__Required action__: Scanning the listing below, tally every line where the string "changed" shows up, then state the count alone.
* * * *
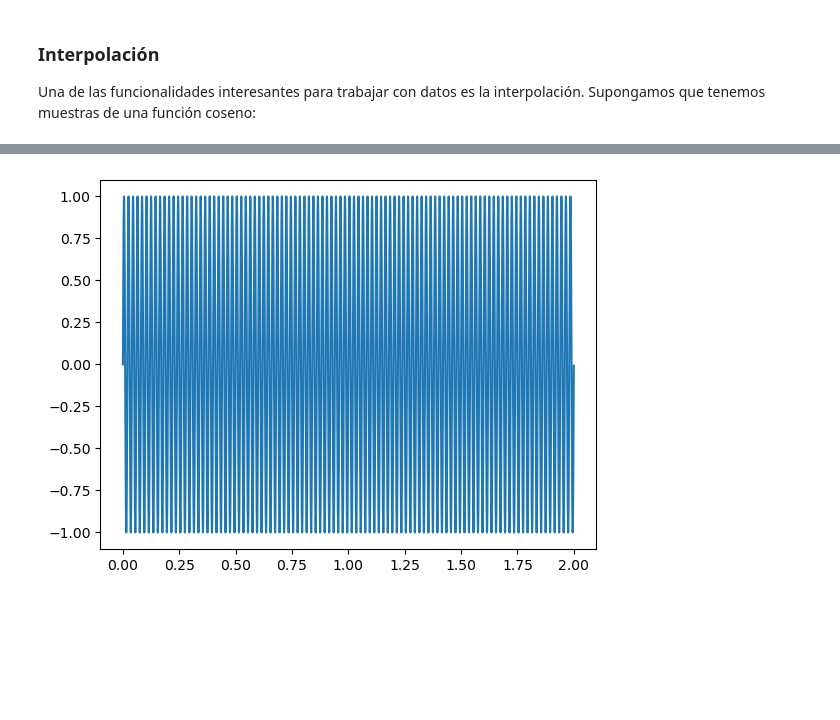
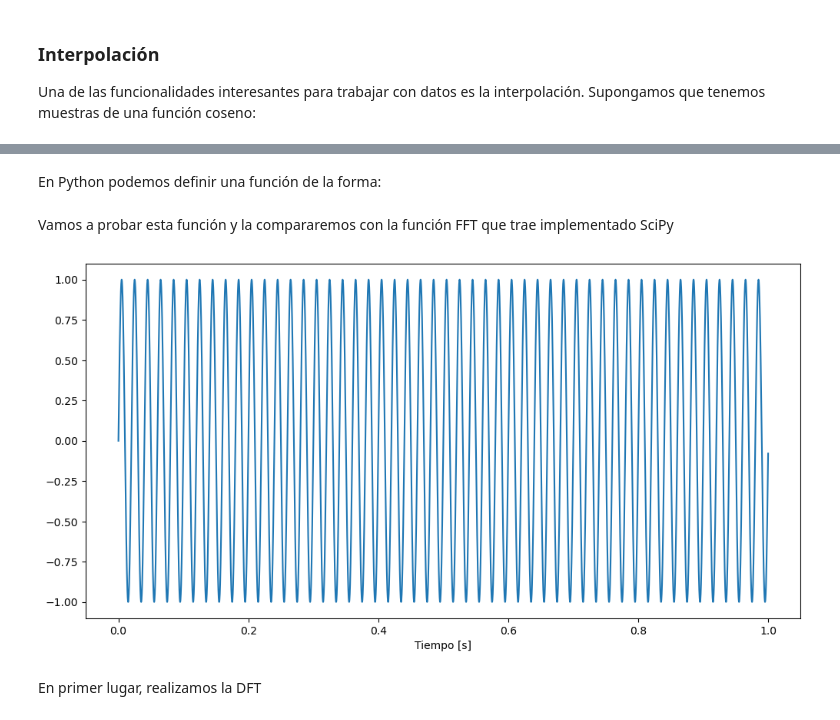
Before and after one commit to ftommasini/taller-python-cientifico, a Jupyter notebook: 2_2_Lib_SciPy.ipynb, the cells around one changed output, grey strips where cells are left out. Cells and saved outputs as stored; diff of their text form; code cells hidden in the pictures; blank space fills up the shorter version.

```diff
--- a/2_2_Lib_SciPy.ipynb
+++ b/2_2_Lib_SciPy.ipynb
@@ -42,8 +42,11 @@ Una de las funcionalidades interesantes para trabajar con datos es la interpolac
 import numpy as np
 import matplotlib.pyplot as plt
 
-x = np.linspace(0, 5, 10)
-y = np.cos(x**2/3+4)
-plt.scatter(x, y, c='b')
+x = np.linspace(0, 10, 50)  # puntos del eje horizontal
+y = np.cos((x**2) / 3 + 4)  # puntos del eje vertical
+
+# Graficamos
+plt.figure(figsize=(12, 6))
+plt.plot(x, y, 'o')
 plt.show()
 # %% [output]
@@ -78,0 +120,2 @@ Generamos una señal sinusoidal
+# %% [markdown]
+En Python podemos definir una función de la forma:
@@ -79,20 +138,23 @@ Generamos una señal sinusoidal
+# %% [markdown]
+Vamos a probar esta función y la compararemos con la función FFT que trae implementado SciPy
 # %%
-import numpy as np
-from matplotlib import pyplot as plt
-
 def generate_sine_wave(freq, sample_rate, duration):
     t = np.linspace(0, duration, sample_rate * duration, endpoint=False)  # vector de tiempos (samples)
     y = np.sin(2 * np.pi * freq * t)
     return t, y
 
 # Generamos onda seno con duración específica
 frequency = 50  # Hertz
-duration = 2  # seconds
-sample_rate = 44100  # Hertz
-t, y = generate_sine_wave(frequency, sample_rate, duration)
+duration = 1  # seconds
+sample_rate = 4000  # Hertz
+t, x = generate_sine_wave(frequency, sample_rate, duration)
 
 # Graficación
-plt.plot(t, y)
+plt.figure(figsize=(12, 6))
+plt.plot(t, x)
+plt.xlabel('Tiempo [s]')
 plt.show()
 # %% [output]
-[figure, old version]
+[figure, new version]
+# %% [markdown]
+En primer lugar, realizamos la DFT
```
Also changed, not shown: parts of 19 cells of this notebook, 5 other files.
* * * *
__Solution to this exercise__: 2